- _Exercise details_: For the material that follows, return exactly the lines from the one with "Before and after one commit to szfree/illiq, an" through the one with "Also changed, not shown: 9", both ends included.
········
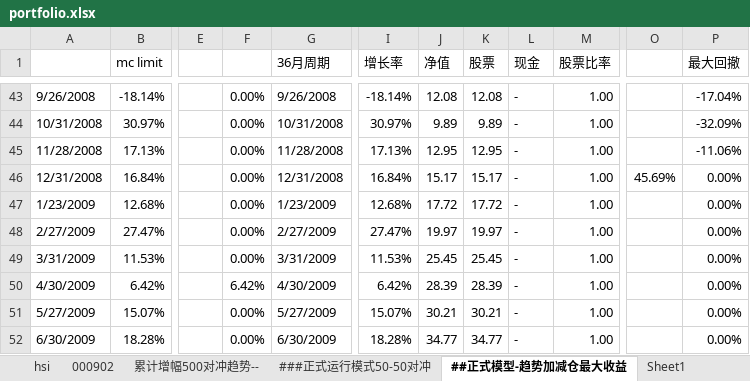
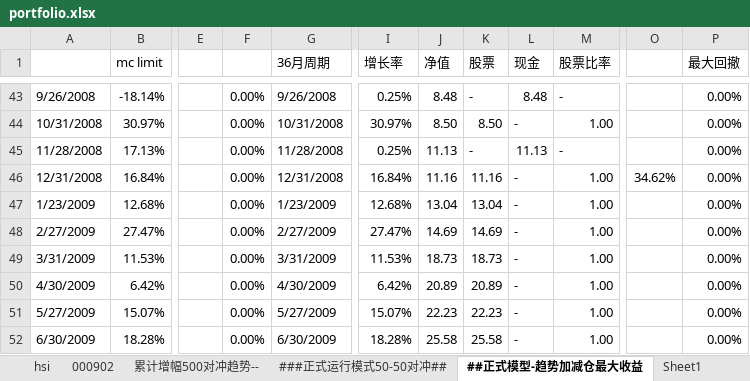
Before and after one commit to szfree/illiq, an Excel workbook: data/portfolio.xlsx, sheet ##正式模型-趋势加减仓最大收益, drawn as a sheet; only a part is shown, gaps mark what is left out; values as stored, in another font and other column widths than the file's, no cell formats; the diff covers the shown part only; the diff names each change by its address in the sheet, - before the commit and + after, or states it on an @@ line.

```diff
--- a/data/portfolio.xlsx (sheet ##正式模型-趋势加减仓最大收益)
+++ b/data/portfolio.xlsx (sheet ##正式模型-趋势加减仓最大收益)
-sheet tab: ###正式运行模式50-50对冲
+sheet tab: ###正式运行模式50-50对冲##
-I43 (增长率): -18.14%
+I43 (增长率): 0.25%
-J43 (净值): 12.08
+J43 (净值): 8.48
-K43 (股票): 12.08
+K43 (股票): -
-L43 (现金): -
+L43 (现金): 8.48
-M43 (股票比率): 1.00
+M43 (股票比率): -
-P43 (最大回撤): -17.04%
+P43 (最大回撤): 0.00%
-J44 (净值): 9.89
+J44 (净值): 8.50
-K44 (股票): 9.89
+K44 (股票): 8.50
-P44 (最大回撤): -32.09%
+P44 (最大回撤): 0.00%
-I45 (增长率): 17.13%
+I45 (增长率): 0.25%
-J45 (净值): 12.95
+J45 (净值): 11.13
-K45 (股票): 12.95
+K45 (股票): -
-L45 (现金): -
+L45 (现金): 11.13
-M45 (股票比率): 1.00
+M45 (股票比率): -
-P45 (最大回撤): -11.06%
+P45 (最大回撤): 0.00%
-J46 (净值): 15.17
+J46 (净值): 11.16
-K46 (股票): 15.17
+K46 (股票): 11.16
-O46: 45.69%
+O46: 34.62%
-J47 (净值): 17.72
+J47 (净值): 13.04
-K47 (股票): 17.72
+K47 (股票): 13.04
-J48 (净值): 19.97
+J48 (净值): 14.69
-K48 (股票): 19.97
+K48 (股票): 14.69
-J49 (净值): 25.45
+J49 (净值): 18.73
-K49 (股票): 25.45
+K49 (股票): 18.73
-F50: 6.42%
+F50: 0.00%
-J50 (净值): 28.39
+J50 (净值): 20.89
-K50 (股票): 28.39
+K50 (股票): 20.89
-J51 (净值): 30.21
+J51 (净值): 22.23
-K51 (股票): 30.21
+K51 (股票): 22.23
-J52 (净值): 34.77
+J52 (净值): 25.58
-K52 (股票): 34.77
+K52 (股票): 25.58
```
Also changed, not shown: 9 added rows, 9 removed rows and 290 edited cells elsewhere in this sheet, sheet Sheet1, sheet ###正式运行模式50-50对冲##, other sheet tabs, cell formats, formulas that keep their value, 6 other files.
········
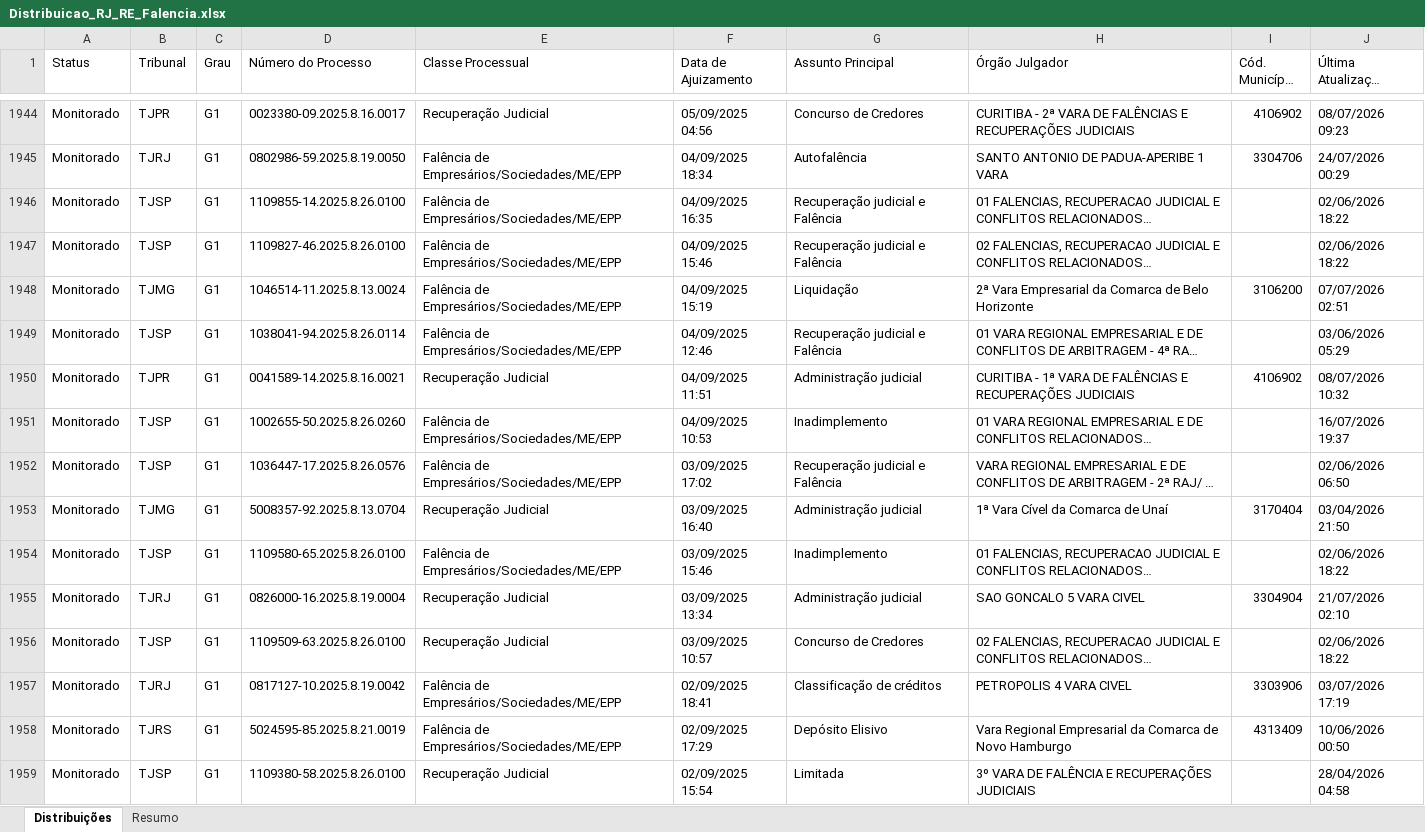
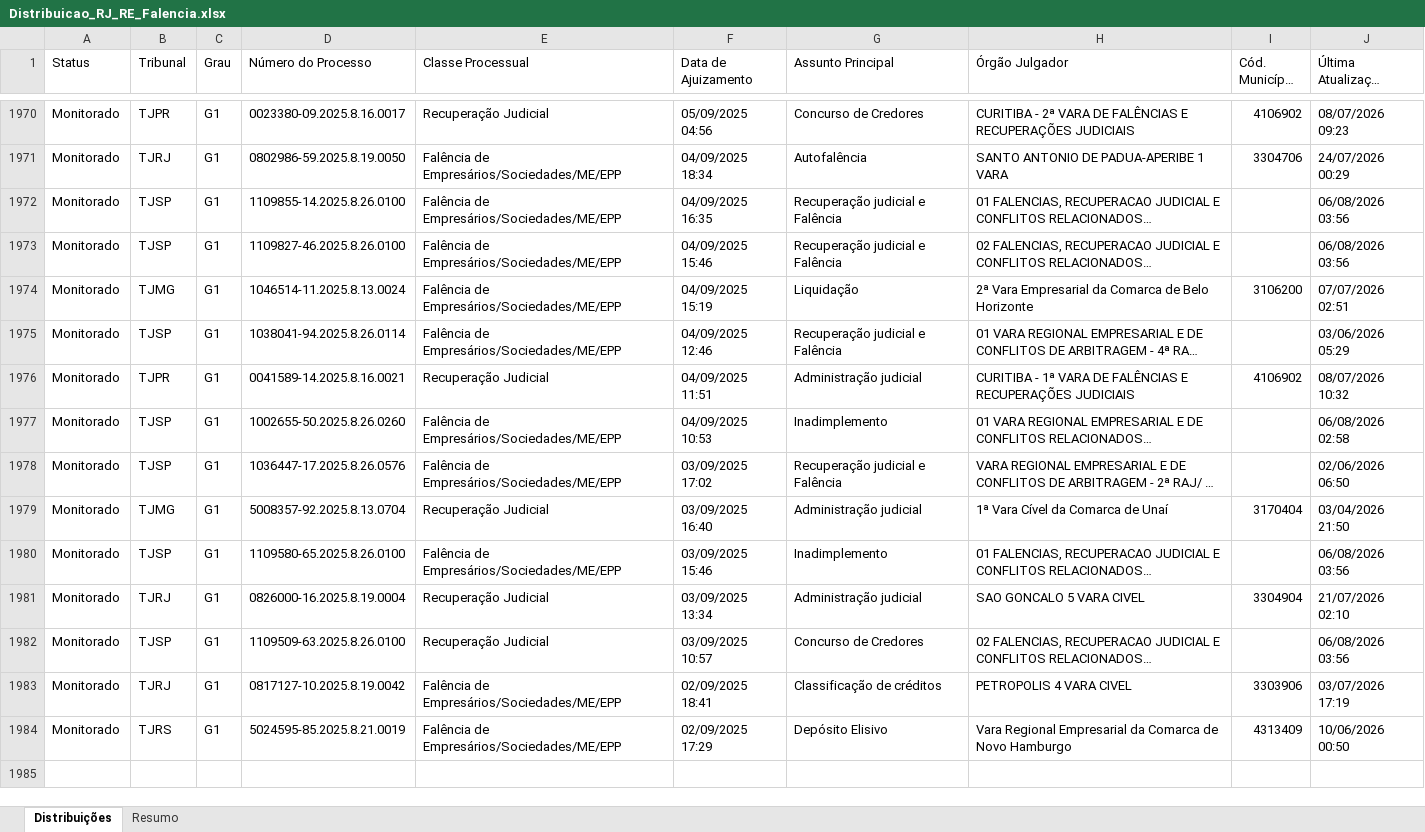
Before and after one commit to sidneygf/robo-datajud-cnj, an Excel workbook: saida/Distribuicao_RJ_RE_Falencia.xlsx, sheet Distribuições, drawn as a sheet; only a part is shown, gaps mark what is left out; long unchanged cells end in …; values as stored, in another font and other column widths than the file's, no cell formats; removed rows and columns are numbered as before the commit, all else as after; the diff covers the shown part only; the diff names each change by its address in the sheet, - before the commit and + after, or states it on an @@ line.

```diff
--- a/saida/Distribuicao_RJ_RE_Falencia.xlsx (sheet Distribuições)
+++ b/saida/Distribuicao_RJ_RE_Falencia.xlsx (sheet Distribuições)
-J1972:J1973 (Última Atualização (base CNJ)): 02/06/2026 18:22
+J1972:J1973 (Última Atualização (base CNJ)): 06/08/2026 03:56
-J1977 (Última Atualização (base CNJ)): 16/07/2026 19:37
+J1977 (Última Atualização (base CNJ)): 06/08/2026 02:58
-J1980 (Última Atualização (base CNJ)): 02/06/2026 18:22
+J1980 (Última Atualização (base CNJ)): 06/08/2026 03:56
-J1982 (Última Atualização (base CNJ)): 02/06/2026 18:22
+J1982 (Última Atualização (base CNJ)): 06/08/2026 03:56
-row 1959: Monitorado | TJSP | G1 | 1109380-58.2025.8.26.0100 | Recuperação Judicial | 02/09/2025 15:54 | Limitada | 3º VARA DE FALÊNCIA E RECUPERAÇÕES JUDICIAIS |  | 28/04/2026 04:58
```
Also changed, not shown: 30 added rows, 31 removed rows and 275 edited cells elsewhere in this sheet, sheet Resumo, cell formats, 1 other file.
········
- _Result for this exercise_:
Before and after one commit to szfree/illiq, an Excel workbook: data/portfolio.xlsx, sheet ##正式模型-趋势加减仓最大收益, drawn as a sheet; only a part is shown, gaps mark what is left out; values as stored, in another font and other column widths than the file's, no cell formats; the diff covers the shown part only; the diff names each change by its address in the sheet, - before the commit and + after, or states it on an @@ line.

```diff
--- a/data/portfolio.xlsx (sheet ##正式模型-趋势加减仓最大收益)
+++ b/data/portfolio.xlsx (sheet ##正式模型-趋势加减仓最大收益)
-sheet tab: ###正式运行模式50-50对冲
+sheet tab: ###正式运行模式50-50对冲##
-I43 (增长率): -18.14%
+I43 (增长率): 0.25%
-J43 (净值): 12.08
+J43 (净值): 8.48
-K43 (股票): 12.08
+K43 (股票): -
-L43 (现金): -
+L43 (现金): 8.48
-M43 (股票比率): 1.00
+M43 (股票比率): -
-P43 (最大回撤): -17.04%
+P43 (最大回撤): 0.00%
-J44 (净值): 9.89
+J44 (净值): 8.50
-K44 (股票): 9.89
+K44 (股票): 8.50
-P44 (最大回撤): -32.09%
+P44 (最大回撤): 0.00%
-I45 (增长率): 17.13%
+I45 (增长率): 0.25%
-J45 (净值): 12.95
+J45 (净值): 11.13
-K45 (股票): 12.95
+K45 (股票): -
-L45 (现金): -
+L45 (现金): 11.13
-M45 (股票比率): 1.00
+M45 (股票比率): -
-P45 (最大回撤): -11.06%
+P45 (最大回撤): 0.00%
-J46 (净值): 15.17
+J46 (净值): 11.16
-K46 (股票): 15.17
+K46 (股票): 11.16
-O46: 45.69%
+O46: 34.62%
-J47 (净值): 17.72
+J47 (净值): 13.04
-K47 (股票): 17.72
+K47 (股票): 13.04
-J48 (净值): 19.97
+J48 (净值): 14.69
-K48 (股票): 19.97
+K48 (股票): 14.69
-J49 (净值): 25.45
+J49 (净值): 18.73
-K49 (股票): 25.45
+K49 (股票): 18.73
-F50: 6.42%
+F50: 0.00%
-J50 (净值): 28.39
+J50 (净值): 20.89
-K50 (股票): 28.39
+K50 (股票): 20.89
-J51 (净值): 30.21
+J51 (净值): 22.23
-K51 (股票): 30.21
+K51 (股票): 22.23
-J52 (净值): 34.77
+J52 (净值): 25.58
-K52 (股票): 34.77
+K52 (股票): 25.58
```
Also changed, not shown: 9 added rows, 9 removed rows and 290 edited cells elsewhere in this sheet, sheet Sheet1, sheet ###正式运行模式50-50对冲##, other sheet tabs, cell formats, formulas that keep their value, 6 other files.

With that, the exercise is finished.